  3. It’s Not About How Much You Spend.  Another complete fallacy:  the more an attorney charges per hour, the better he/she must be. If it were that easy, all attorneys would simply raise their rates.  Individual attorney rates are based on supply and demand.   The more an attorney is in demand, the higher his/her rates will go.  Also affecting the hourly rates are the reputations attorneys acquire by the types of clients they represent; the firm they work for; and the types of referrals they get.  In Miami-Dade county, hourly family law attorney rates can vary greatly, anywhere from $150 per hour to in excess of $700 per hour.  It was time for Jessica to do a budget check.
  4. Everyone’s Got An Opinion.  I play soccer on the weekends, but that does not make me a professional.  In the same sense, one divorce experience does not make someone an expert on the subject.  Friends, family, the plumber, just about everyone has been touched by divorce, directly or indirectly.  So, naturally, everyone has a story to tell or an opinion about what to do, including the recommendation of an attorney.  I asked Jessica to carefully reflect on the friendly advice received from her friend and that person’s point of view.
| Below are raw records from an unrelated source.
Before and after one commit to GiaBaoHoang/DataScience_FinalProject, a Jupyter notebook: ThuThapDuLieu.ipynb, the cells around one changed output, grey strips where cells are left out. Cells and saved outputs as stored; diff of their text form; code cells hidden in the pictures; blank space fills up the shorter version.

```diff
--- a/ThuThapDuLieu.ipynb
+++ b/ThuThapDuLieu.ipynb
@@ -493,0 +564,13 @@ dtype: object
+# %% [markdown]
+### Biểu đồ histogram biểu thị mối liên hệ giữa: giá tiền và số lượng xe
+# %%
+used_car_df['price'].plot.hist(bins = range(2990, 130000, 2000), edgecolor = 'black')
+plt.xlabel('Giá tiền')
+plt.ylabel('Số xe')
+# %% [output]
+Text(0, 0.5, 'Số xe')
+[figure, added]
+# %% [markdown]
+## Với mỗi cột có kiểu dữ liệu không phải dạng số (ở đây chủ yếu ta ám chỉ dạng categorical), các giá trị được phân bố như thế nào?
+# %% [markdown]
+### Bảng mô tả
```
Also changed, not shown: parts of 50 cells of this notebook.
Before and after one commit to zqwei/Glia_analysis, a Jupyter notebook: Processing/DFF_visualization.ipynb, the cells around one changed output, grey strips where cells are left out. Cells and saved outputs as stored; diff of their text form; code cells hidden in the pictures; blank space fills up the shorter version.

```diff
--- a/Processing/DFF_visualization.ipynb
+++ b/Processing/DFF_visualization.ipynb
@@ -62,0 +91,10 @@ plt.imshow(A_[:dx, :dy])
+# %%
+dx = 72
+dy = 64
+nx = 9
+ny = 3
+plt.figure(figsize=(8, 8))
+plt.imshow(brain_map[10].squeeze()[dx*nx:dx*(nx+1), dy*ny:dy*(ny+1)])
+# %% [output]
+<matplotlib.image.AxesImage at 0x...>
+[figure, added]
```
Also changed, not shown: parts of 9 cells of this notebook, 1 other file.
Selecting a family law attorney involves many factors, among which are the specifics of a case, the desired outcome and the available budget.  It’s not black and white; pitbull or pussycat.

In Jessica’s case, she could not afford the expensive, aggressive attorney that she wanted and did not need.  Instead, Jessica decided to retain an attorney she could afford; matched to her personality and the specifics of her case; and one willing to work in the spirit of settling the case amicably.